About this task =
Setting aside any pictures, reproduce the data exactly.
--*--
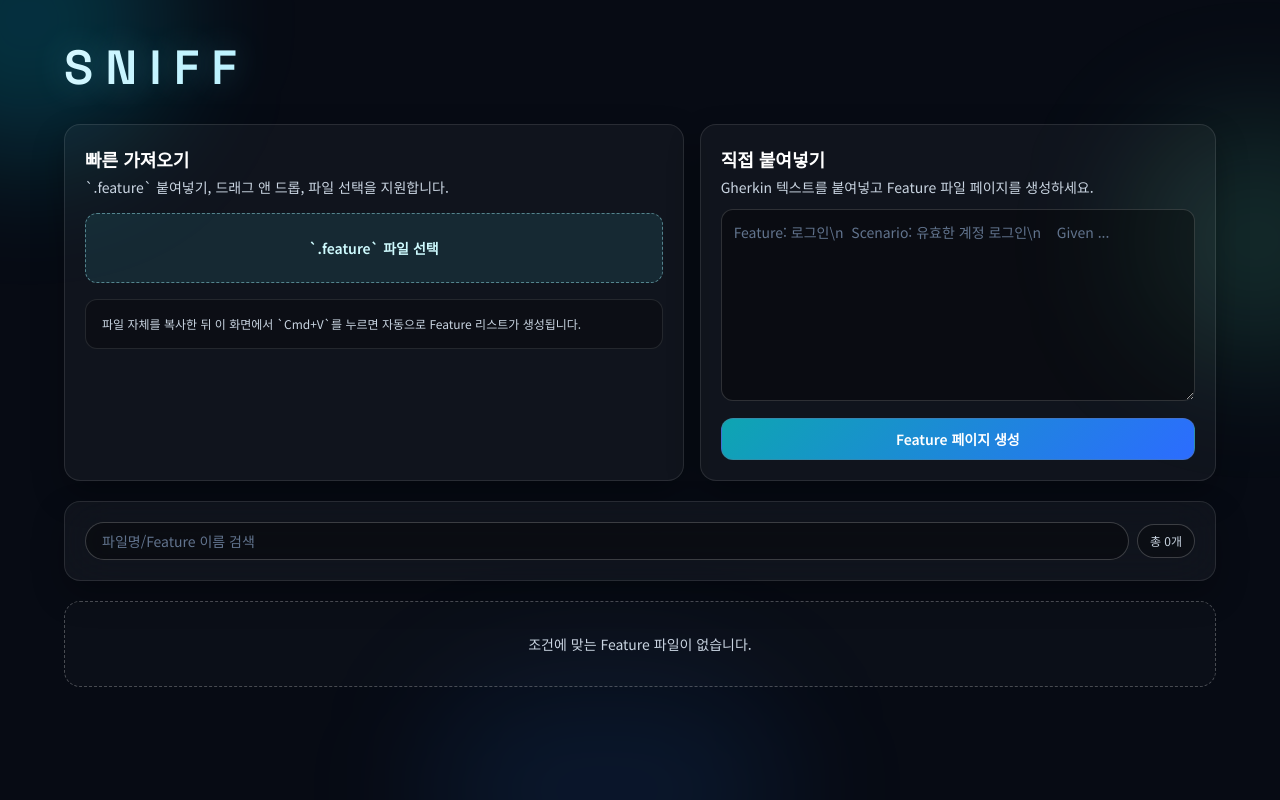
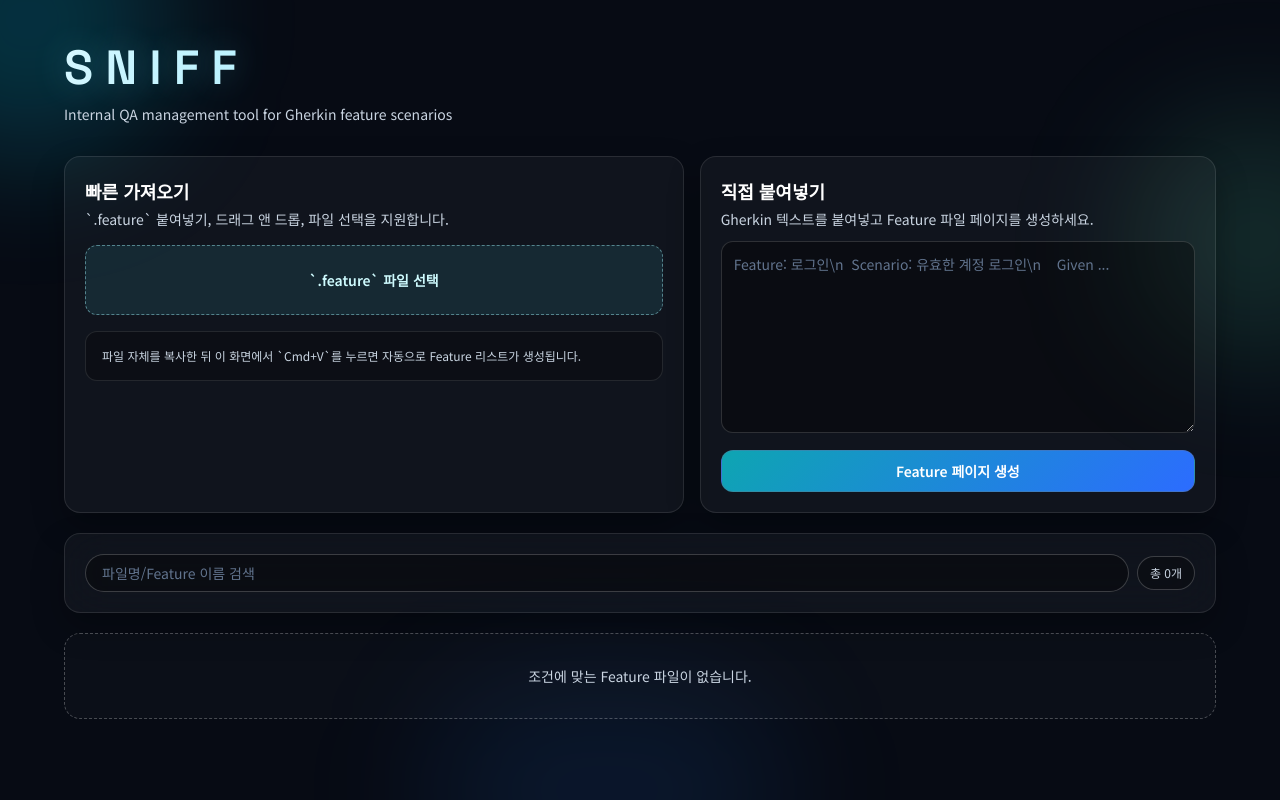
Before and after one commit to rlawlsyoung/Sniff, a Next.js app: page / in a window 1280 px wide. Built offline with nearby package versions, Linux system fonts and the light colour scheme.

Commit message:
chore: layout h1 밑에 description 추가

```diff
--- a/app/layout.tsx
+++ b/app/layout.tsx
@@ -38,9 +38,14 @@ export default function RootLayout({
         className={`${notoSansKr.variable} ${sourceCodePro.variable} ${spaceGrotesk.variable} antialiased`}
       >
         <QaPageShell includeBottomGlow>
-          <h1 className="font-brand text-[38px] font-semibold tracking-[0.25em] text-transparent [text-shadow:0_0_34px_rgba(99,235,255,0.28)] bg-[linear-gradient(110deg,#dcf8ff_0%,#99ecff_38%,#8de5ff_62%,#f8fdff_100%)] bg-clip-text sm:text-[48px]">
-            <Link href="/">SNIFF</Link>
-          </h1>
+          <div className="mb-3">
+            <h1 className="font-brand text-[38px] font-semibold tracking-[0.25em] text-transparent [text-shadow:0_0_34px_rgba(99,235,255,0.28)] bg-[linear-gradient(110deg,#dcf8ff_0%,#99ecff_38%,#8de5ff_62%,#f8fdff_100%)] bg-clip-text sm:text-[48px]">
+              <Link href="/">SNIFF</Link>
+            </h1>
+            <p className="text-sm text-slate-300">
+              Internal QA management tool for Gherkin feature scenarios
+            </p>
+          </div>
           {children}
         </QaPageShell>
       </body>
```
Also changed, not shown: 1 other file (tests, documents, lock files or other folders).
--*--
Answer for this exercise =
Before and after one commit to rlawlsyoung/Sniff, a Next.js app: page / in a window 1280 px wide. Built offline with nearby package versions, Linux system fonts and the light colour scheme.

Commit message:
chore: layout h1 밑에 description 추가

```diff
--- a/app/layout.tsx
+++ b/app/layout.tsx
@@ -38,9 +38,14 @@ export default function RootLayout({
         className={`${notoSansKr.variable} ${sourceCodePro.variable} ${spaceGrotesk.variable} antialiased`}
       >
         <QaPageShell includeBottomGlow>
-          <h1 className="font-brand text-[38px] font-semibold tracking-[0.25em] text-transparent [text-shadow:0_0_34px_rgba(99,235,255,0.28)] bg-[linear-gradient(110deg,#dcf8ff_0%,#99ecff_38%,#8de5ff_62%,#f8fdff_100%)] bg-clip-text sm:text-[48px]">
-            <Link href="/">SNIFF</Link>
-          </h1>
+          <div className="mb-3">
+            <h1 className="font-brand text-[38px] font-semibold tracking-[0.25em] text-transparent [text-shadow:0_0_34px_rgba(99,235,255,0.28)] bg-[linear-gradient(110deg,#dcf8ff_0%,#99ecff_38%,#8de5ff_62%,#f8fdff_100%)] bg-clip-text sm:text-[48px]">
+              <Link href="/">SNIFF</Link>
+            </h1>
+            <p className="text-sm text-slate-300">
+              Internal QA management tool for Gherkin feature scenarios
+            </p>
+          </div>
           {children}
         </QaPageShell>
       </body>
```
Also changed, not shown: 1 other file (tests, documents, lock files or other folders).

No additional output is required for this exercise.